findthebesthelp
Posts: 3
Joined: Nov 2017

Hi all, 

Concerned about the latest CEA rising trend in quarterly blood test results.  Here is a little history:

- Colon Cancer diagnosed in summer of 2014

- Surgery (Total Colectomy) late summer 2014

- 6 months of Chemo Oxy and 5FU following surgery, ending early the following year

- Started quarterly blood tests to monitor CEA levels and bi-annual CT scans

- It's been 2.25 years worth of blood tests and CT scans so far and the CT scans have returned with No Evidence of Disease

- Concerned about last 5 quarters (1.25 years) of rising CEA, with some considerable jumps from quarter to quarter of the scale of 1 to 1.1 points.

- During the past year or so, have experienced tooth loss and bone loss near the mouth.  Have 2-3 teeth that broke off leaving the roots that need to be pulled, and 1 back tooth recently shaking and needing pulled.  Dentist said there's about 50% bone loss in the mouth and most teeth are shakey.  Dentist also said there is an infection in the mouth and will be giving anti-biotics (penicilin) to treat it.  So there may be inflammation involved.

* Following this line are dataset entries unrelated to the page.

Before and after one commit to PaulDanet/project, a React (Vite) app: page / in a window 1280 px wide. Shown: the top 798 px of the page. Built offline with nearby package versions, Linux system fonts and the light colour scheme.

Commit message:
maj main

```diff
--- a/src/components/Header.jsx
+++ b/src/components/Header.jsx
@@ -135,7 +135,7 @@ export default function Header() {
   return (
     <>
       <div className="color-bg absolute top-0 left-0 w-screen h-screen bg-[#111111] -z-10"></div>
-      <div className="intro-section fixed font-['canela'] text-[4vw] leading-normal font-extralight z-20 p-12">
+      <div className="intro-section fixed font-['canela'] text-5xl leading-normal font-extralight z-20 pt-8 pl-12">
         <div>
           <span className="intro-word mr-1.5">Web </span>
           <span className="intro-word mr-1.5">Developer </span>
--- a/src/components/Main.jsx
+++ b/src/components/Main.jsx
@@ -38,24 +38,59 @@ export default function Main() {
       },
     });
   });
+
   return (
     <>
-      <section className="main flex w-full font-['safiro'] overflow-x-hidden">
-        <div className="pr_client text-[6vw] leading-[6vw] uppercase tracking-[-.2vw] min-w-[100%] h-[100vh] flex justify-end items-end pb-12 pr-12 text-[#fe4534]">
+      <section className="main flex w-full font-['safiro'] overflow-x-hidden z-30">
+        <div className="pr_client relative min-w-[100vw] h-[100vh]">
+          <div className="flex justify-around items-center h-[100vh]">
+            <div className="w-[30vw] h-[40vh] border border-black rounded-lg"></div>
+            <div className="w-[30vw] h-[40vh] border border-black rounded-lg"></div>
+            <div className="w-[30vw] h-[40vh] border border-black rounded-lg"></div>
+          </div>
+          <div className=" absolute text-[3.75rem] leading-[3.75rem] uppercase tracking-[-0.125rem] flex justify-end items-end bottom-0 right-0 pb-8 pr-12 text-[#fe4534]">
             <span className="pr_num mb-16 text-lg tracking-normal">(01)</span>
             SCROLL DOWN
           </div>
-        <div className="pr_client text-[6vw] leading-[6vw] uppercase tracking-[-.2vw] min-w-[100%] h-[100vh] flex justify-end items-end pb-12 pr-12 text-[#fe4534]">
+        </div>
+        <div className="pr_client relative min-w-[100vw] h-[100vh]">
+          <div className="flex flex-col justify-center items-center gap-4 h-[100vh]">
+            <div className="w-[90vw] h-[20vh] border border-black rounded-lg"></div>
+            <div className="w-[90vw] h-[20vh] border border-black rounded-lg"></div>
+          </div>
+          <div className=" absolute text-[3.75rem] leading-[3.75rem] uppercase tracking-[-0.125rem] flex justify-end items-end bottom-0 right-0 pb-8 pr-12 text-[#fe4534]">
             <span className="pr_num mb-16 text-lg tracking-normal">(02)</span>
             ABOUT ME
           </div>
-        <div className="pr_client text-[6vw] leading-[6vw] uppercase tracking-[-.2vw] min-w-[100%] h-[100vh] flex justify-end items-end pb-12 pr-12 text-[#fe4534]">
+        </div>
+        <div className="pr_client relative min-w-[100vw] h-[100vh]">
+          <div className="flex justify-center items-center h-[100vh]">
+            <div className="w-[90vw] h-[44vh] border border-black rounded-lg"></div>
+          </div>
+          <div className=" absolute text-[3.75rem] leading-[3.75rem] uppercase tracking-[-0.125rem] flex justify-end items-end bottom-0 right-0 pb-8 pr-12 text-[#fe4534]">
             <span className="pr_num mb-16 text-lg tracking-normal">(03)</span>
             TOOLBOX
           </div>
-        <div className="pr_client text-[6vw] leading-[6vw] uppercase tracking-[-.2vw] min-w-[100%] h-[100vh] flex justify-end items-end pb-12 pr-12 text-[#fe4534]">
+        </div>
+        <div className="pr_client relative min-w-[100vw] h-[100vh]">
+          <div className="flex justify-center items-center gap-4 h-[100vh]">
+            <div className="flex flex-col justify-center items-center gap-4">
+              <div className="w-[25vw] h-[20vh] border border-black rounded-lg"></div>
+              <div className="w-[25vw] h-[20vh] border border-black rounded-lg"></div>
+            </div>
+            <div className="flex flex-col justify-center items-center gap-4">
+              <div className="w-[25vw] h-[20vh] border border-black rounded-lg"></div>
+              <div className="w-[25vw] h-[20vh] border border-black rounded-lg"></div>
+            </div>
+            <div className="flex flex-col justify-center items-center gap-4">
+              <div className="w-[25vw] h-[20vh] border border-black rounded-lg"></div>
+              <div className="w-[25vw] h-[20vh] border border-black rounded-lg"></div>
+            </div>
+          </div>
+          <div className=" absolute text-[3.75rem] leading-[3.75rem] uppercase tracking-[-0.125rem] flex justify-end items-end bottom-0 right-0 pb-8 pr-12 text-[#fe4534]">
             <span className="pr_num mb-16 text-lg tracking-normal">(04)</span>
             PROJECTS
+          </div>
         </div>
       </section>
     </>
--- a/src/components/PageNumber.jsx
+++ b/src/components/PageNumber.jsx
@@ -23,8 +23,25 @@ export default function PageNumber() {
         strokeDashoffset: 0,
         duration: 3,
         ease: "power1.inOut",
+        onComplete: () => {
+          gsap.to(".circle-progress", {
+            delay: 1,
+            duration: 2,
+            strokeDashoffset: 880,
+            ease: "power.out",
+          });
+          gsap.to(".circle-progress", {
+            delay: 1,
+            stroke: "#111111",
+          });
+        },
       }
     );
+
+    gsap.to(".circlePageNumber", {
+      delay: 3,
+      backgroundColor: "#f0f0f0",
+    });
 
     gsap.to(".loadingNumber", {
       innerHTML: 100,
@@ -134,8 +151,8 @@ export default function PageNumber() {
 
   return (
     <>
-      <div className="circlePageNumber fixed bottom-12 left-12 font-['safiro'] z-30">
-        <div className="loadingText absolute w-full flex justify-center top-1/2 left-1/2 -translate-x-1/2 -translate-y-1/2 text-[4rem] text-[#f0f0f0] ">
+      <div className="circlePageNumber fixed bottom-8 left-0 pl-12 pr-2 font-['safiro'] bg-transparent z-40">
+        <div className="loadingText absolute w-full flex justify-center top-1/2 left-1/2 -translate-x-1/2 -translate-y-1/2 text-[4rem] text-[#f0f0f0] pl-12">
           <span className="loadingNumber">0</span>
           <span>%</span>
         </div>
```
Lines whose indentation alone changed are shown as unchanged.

- Have heard that inflammation can be a cause of CEA rising, but not sure if applicable to inflammation in the mouth.  Exposure to cigarette smoke and other things can also cause a rise in CEA apparently.  As a non-smoker, only inflammation would make sense.  Haven't been exposed to second hand smoke on a regular basis so that couldn't explain the consistent rise and whole point jumps, right?  As for inflammation, due to infection in the mouth, how likely would that be to cause a consistent rise in CEA over 4 quarterly CEA tests, and whole point jumps?  Wouldn't it be more like a fluctuation up and down as your body fights the infection, with some days succeeding better than other days?  And wouldn't the CEA value tick up more gradually by .1, .2, .3, and not by a whole point?

 

Post Surgery (there may be some quarterly blood test CEA results missing from before 10/31/15 that I need to track down):

10/31/15 - 1.9

1/26/16 - 1.6

4/30/16 - 1.9

7/28/16 - 1.9

10/29/16 - 1.7

1/28/17 - 2.1

4/29/17 - 3.0

7/29/17 - 3.1

11/1/17 - 4.2

 

As you can see, starting at least from1/28/17, there has been an upgrade trend.  It was the first time CEA broke 2.0 barrier, then the next quarter it jumped to 3.0, then next quarter 3.1, then most recently earlier this week it jumped to 4.2, a 1.1 increase.

Can infections in the mouth or elsewhere cause such a sustained, consistent rise in CEA... it's not even ticking up by .1 or .2, it's making about 1 full point jumps.  

The oncologist at our hospital says they consider anything below 5.0 as "normal".  She said if it were to hit like 10, she'd order a scan sooner than scheduled.  Other people indicate their oncologists/hospitals consider anything 3 and below to be "normal".

The oncologist also said we've reached the 3 year mark, but I need to go back and check records to see if that is 3 years of full CEA results and CT scans or 3 years since chemo ended.  I would think a proper 3 year mark would be 3 years of test results, and not measured by the date when chemo ended, right?  As you can see above, the records of results I have amount to 2.25 years of results.  I'll have to see if I had results for 3 quarters before the above or not.

The consistency of CEA rise (no downtick, only upticks) and the jumps in CEA value by approx 1 whole point are concerning.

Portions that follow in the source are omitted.